Darlene Ahuna, |
Bridge Between Generations
(Cord International/Hana Ola, 2004)
I have given up thinking, as I once did, that I've heard all the good tradition-based music that's out there -- happily, that well is close to bottomless, it appears -- but even so, Darlene Ahuna took me aback. I know a little about Hawaiian music, though not nearly as much as I'd like. I do know enough, however, to recognize a master when I hear one, and is Darlene Ahuna ever.
Ahuna -- in early middle age, to judge from the album photos -- carries on the older styles of Hawaiian music, like all traditional musics in danger of being eclipsed by the disposable pop concoctions that pound out of radio stations and inescapably into ears, willing or otherwise, everywhere. Bridge Between Generations is her sixth album and the first I've heard. It is exquisite and perfect, just one glorious song after another, sung mostly in the Hawaiian language (which, I learned, Ahuna does not actually speak). She plays 12-string rhythm guitar in front of a small string band, which includes her husband and co-producer J. J. Ahuna along with other island musicians well versed in native sounds.

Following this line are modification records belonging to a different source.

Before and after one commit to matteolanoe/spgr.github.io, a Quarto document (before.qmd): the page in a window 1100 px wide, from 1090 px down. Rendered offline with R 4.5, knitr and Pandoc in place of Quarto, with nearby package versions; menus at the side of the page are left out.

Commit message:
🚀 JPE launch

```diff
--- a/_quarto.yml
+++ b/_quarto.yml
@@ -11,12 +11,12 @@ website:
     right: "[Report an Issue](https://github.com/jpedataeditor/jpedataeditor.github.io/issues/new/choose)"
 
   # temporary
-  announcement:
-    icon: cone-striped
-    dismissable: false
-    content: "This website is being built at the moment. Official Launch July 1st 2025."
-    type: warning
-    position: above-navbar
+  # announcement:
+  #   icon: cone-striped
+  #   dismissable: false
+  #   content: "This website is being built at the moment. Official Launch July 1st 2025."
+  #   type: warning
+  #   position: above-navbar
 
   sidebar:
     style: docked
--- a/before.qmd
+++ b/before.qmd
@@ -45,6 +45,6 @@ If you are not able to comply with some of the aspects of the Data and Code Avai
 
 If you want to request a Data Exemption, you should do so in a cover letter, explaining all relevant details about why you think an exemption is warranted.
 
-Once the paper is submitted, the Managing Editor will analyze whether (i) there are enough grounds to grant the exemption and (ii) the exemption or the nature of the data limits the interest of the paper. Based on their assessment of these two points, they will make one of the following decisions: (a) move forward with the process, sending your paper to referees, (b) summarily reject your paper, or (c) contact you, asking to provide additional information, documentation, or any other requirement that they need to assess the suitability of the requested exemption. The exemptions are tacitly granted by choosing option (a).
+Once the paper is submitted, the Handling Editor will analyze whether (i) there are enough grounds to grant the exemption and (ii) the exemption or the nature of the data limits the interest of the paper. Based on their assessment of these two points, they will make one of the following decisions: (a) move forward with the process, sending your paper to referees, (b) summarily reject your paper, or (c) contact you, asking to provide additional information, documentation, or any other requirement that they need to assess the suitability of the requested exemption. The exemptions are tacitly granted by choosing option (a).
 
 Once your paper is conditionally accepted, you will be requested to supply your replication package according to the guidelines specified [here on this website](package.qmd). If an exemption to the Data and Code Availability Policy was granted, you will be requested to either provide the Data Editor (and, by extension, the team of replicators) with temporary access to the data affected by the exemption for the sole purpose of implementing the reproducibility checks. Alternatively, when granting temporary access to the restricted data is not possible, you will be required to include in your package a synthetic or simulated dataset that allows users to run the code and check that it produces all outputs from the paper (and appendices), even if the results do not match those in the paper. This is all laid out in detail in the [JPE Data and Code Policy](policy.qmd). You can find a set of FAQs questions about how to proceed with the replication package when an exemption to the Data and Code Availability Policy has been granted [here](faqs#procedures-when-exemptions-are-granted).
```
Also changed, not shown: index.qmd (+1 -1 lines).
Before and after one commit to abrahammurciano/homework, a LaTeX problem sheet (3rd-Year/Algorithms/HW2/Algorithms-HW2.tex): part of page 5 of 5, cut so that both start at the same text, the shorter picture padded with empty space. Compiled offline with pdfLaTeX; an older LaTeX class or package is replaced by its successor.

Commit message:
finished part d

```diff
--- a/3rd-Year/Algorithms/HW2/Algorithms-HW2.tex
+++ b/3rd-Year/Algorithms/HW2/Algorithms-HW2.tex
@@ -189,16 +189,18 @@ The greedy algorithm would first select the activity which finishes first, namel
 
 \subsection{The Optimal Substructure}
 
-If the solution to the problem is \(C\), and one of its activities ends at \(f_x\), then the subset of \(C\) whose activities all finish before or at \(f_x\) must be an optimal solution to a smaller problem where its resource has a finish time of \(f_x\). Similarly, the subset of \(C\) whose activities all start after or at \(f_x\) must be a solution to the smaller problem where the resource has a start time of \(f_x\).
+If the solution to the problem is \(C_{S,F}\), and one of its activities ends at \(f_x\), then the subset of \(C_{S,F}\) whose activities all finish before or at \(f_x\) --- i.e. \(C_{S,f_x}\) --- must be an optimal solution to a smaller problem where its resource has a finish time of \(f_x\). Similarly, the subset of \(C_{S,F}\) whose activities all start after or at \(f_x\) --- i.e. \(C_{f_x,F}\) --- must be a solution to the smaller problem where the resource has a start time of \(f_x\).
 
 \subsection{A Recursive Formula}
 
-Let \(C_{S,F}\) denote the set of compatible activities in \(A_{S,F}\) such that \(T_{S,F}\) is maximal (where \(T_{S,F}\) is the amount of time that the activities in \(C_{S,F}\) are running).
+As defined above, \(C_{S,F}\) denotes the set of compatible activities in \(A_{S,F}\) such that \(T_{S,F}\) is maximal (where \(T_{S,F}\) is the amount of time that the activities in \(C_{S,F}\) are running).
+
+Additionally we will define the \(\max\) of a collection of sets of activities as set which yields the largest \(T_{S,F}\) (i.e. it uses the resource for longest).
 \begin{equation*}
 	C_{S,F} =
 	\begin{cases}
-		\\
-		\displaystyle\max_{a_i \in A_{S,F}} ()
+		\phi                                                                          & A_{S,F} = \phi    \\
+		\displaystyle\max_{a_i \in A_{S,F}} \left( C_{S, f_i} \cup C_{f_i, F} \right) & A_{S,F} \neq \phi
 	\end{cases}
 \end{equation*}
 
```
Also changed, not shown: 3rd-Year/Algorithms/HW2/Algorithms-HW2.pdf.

I was introduced to traditional Hawaiian music three decades ago, when I heard the late Gabby Pahinui's classic Gabby (1972) on a small island-based label. The master of slack-key guitar, Pahinui was sort of the Robert Johnson or Lead Belly of Hawaiian folk. The liner notes provided no English words to the songs, but even so, I knew instinctively that they were deeply romantic celebrations in which natural landscape was the true subject even if the lyrics voiced, if only ostensibly, man-woman love sentiments. Later, when I read translations, it turned out that I was right. I wasn't right because of any particular wisdom or psychic insight; it's just that the music itself is so richly expressive that it communicates plainly and eloquently on its own level. The liner booklet with Ahuna's record gives us the English words, but you needn't consult them if you aren't so inclined. Her singing and the band's playing are their own language.
Every cut is a treasure, but it is likely that the first one to jump out at you will be the medley "Blue Hawaii/Sweet Leilani." Practically everybody has heard Elvis's version of the former, written originally for the 1937 Bing Crosby film Waikiki Wedding, but known to those of us who weren't around then as the title song of a really dumb Elvis movie. ("Really dumb Elvis movie" is an exercise in repetition if ever there was one). Yet Ahuna sings it not as a kitschy pop song but as a Hawaiian song, and you will quickly forget that you ever heard it any other way.
Another gem is "Kalama'ula" which, like so much of Hawaii's roots music, feels as much like reverie as performance. Ahuna's vocal caresses the lyric, which floats sensuously over Ken Emerson's acoustic steel guitar. Translated, the first verse goes, "It is truly real and alluring in the beauty of Kalama'ula."
It is truly real and alluring, the beauty of Darlene Ahuna's music. If I'm really lucky, I'll hear a more beautiful record this year, but I'm not counting on it. And if not, I'll have this one -- and, I hope, other Ahuna records -- to carry me through.